Our last day in Aix was Saturday. We left late enough in the morning that we were able to shop at the farmer’s market downtown. The whole plaza is filled with fresh fruit and vegetable vendors, flowers, wine, cheese, etc. Across from the food stalls are bric à brac vendors selling everything from antique books to jewelry to oil paintings.
We hopped on a train for the 45 minute ride to Marseilles; it isn’t really that far but our regional train stopped at all the small towns on the way. It was a cloudy day, but we were able to see Mont Ste-Victoire one more time as we left Aix.
Our train to Barcelona wasn’t for an hour and a half, so we walked around Marseilles and grabbed some lunch. It’s an amazing city; over 2,000 years of history and culture makes it a melting pot of North African, Mediterranean, and European peoples. It’s France’s second largest city, behind Paris, and is one of the busiest ports in France. As we walked, we saw many people in their traditional dress: turbans, veils, and brightly colored dresses and suits.

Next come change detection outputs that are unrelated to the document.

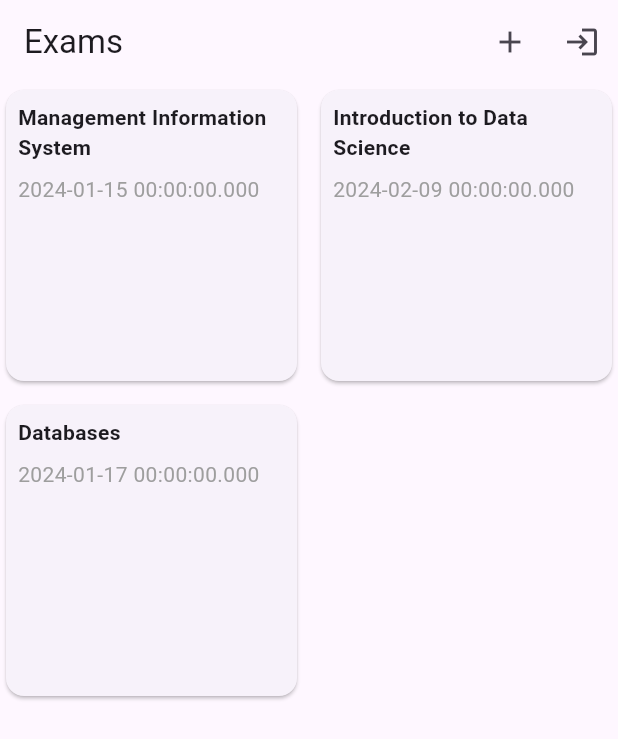
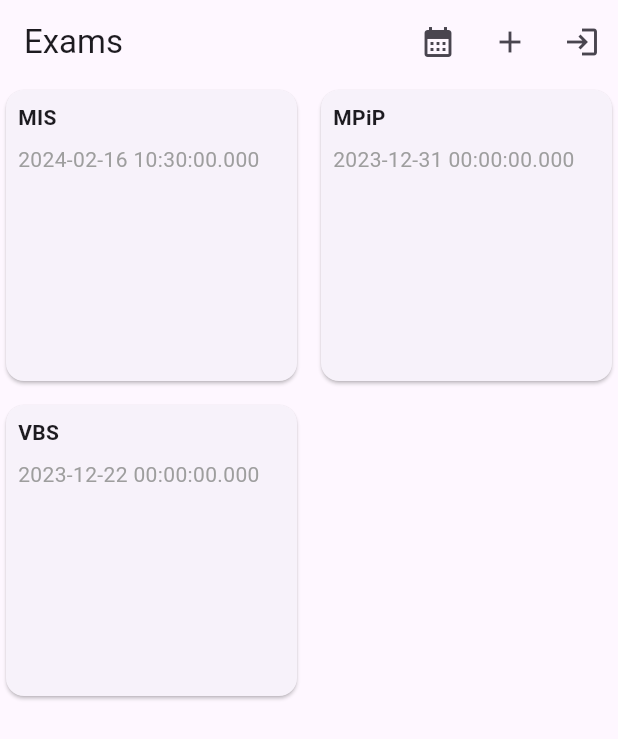
Before and after one commit to jovanatrajcheska/mis-labs, a Flutter app: the screen it shows after launch, after a tap on the "login" icon, on a phone screen of 412 x 824 dp. Shown: the top 739 px of the screen. Run offline on Flutter 3.47's test engine with Material 3 defaults, Android fonts, the phone set to English and light mode, and no system bars; our stand-ins replace awesome_notifications, firebase_auth, firebase_core, syncfusion_flutter_calendar; accounts and stored records are empty; network calls fail.

Commit message:
Edit main for notifications and calendar

```diff
--- a/lab3_4/lib/main.dart
+++ b/lab3_4/lib/main.dart
@@ -1,13 +1,38 @@
+import 'package:awesome_notifications/awesome_notifications.dart';
 import 'package:flutter/material.dart';
+
 import 'package:firebase_core/firebase_core.dart';
+import 'firebase_options.dart';
+import 'package:firebase_auth/firebase_auth.dart';
+
 import 'exam.dart';
 import 'examWid.dart';
-import 'firebase_options.dart';
-import 'package:firebase_auth/firebase_auth.dart';
+import 'calendar.dart';
+import 'notification.dart';
 
 void main() async {
   WidgetsFlutterBinding.ensureInitialized();
   await Firebase.initializeApp(options: DefaultFirebaseOptions.currentPlatform);
+
+  await AwesomeNotifications().initialize(null, [
+    NotificationChannel(
+      channelGroupKey: "basic_channel_group",
+      channelKey: "basic_channel",
+      channelName: "basic_notif",
+      channelDescription: "basic notification channel",
+    )
+  ], channelGroups: [
+    NotificationChannelGroup(
+        channelGroupKey: "basic_channel_group", channelGroupName: "basic_group")
+  ]);
+
+  bool isAllowedToSendNotification =
+  await AwesomeNotifications().isNotificationAllowed();
+
+  if (!isAllowedToSendNotification) {
+    AwesomeNotifications().requestPermissionToSendNotifications();
+  }
+
   runApp(const MyApp());
 }
 
@@ -36,10 +61,30 @@ class MainListScreen extends StatefulWidget {
 
 class MainListScreenState extends State<MainListScreen> {
   final List<Exam> exams = [
-    Exam(course: 'Management Information System', timestamp: DateTime(2024, 01, 15)),
-    Exam(course: 'Introduction to Data Science', timestamp: DateTime(2024, 02, 09)),
-    Exam(course: 'Databases', timestamp: DateTime(2024, 01, 17))
+    Exam(course: 'MIS', timestamp: DateTime.now()),
+    Exam(course: 'MPiP', timestamp: DateTime(2023, 12, 31)),
+    Exam(course: 'VBS', timestamp: DateTime(2023, 12, 22))
   ];
+
+  @override
+  void initState() {
+    super.initState();
+    AwesomeNotifications().setListeners(
+        onActionReceivedMethod: NotificationController.onActionReceiveMethod,
+        onDismissActionReceivedMethod:
+        NotificationController.onDismissActionReceiveMethod,
+        onNotificationCreatedMethod:
+        NotificationController.onNotificationCreateMethod,
+        onNotificationDisplayedMethod:
+        NotificationController.onNotificationDisplayed);
+    _scheduleNotificationsForExistingExams();
+  }
+
+  void _scheduleNotificationsForExistingExams() {
+    for (int i = 0; i < exams.length; i++) {
+      _scheduleNotification(exams[i]);
+    }
+  }
 
   @override
   Widget build(BuildContext context) {
@@ -47,6 +92,10 @@ class MainListScreenState extends State<MainListScreen> {
       appBar: AppBar(
         title: const Text('Exams'),
         actions: [
+          IconButton(
+            icon: const Icon(Icons.calendar_month),
+            onPressed: _openCalendar,
+          ),
           IconButton(
             icon: const Icon(Icons.add),
             onPressed: () => FirebaseAuth.instance.currentUser != null
@@ -94,14 +143,13 @@ class MainListScreenState extends State<MainListScreen> {
     );
   }
 
-  Future<void> _signOut() async {
-    await FirebaseAuth.instance.signOut();
-  }
-
-  void _navigateToSignInPage(BuildContext context) {
-    Future.delayed(Duration.zero, () {
-      Navigator.pushReplacementNamed(context, '/login');
-    });
+  void _openCalendar() {
+    Navigator.push(
+      context,
+      MaterialPageRoute(
+        builder: (context) => CalendarWidget(exams: exams),
+      ),
+    );
   }
 
   Future<void> _addExamFunction(BuildContext context) async {
@@ -121,7 +169,35 @@ class MainListScreenState extends State<MainListScreen> {
   void _addExam(Exam exam) {
     setState(() {
       exams.add(exam);
+      _scheduleNotification(exam);
     });
+  }
+
+  Future<void> _signOut() async {
+    await FirebaseAuth.instance.signOut();
+  }
+
+  void _navigateToSignInPage(BuildContext context) {
+    Future.delayed(Duration.zero, () {
+      Navigator.pushReplacementNamed(context, '/login');
+    });
+  }
+
+  void _scheduleNotification(Exam exam) {
+    final int notificationId = exams.indexOf(exam);
+
+    AwesomeNotifications().createNotification(
+        content: NotificationContent(
+            id: notificationId,
+            channelKey: "basic_channel",
+            title: exam.course,
+            body: "You have an exam tomorrow!"),
+        schedule: NotificationCalendar(
+            day: exam.timestamp.subtract(const Duration(days: 1)).day,
+            month: exam.timestamp.subtract(const Duration(days: 1)).month,
+            year: exam.timestamp.subtract(const Duration(days: 1)).year,
+            hour: exam.timestamp.subtract(const Duration(days: 1)).hour,
+            minute: exam.timestamp.subtract(const Duration(days: 1)).minute));
   }
 }
 
@@ -185,7 +261,7 @@ class AuthScreenState extends State<AuthScreen> {
               onPressed: () {
                 Navigator.pop(context);
               },
-              child: const Text("OKAY"),
+              child: const Text("OK"),
             ),
           ],
         );
```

It was a shame to leave France so soon, but Spain was calling. The train ride from Marseilles to Barcelona gave us a great view of southern France. We swept through the Camargue region, swamps and lagoons in the delta of the Rhône, home to white horses, black bulls, pink flamingos, gypsies and famous Roman architecture. Next was Languedoc, a sun-soaked land where estuaries full of birds spanned from green mountains to blue sea. We even caught a glimpse of the mighty Pyrenees mountains as we approached the Spanish border town of Port Bou.
The train slowed down so that the wheels could be moved to fit on the Spanish tracks. Spanish tracks are narrower then the tracks of the rest of Europe. The cars bumped and rattled as their hardware was transformed to fit the new size train tracks. A fellow traveler, an older gentleman from Argentina, and I conversed about Spain. He was full of tips and information as he had been to Spain before. He was traveling Europe promoting Argentinean tourism and quickly handed over several glossy maps and brochures proclaiming the attractiveness of his home land.
Our arrival in Barcelona was late and in the dark, around 11 PM, but the whole town was full of people walking and talking. We exited the station and walked along the wharf to our hostel. It was a broad avenue with sidewalk cafés on the right and boats and the ocean on the left. What a vibrant city! Our guidebook says that Barcelona started a huge renovation project to prepare for the 1992 summer Olympics and they haven’t stopped yet. After dropping our bags we ventured out into Barcelona for a late meal. In this part of the world bars and restaurants were just opening! Our tummies full, we hit the sack sometime close to 2 AM.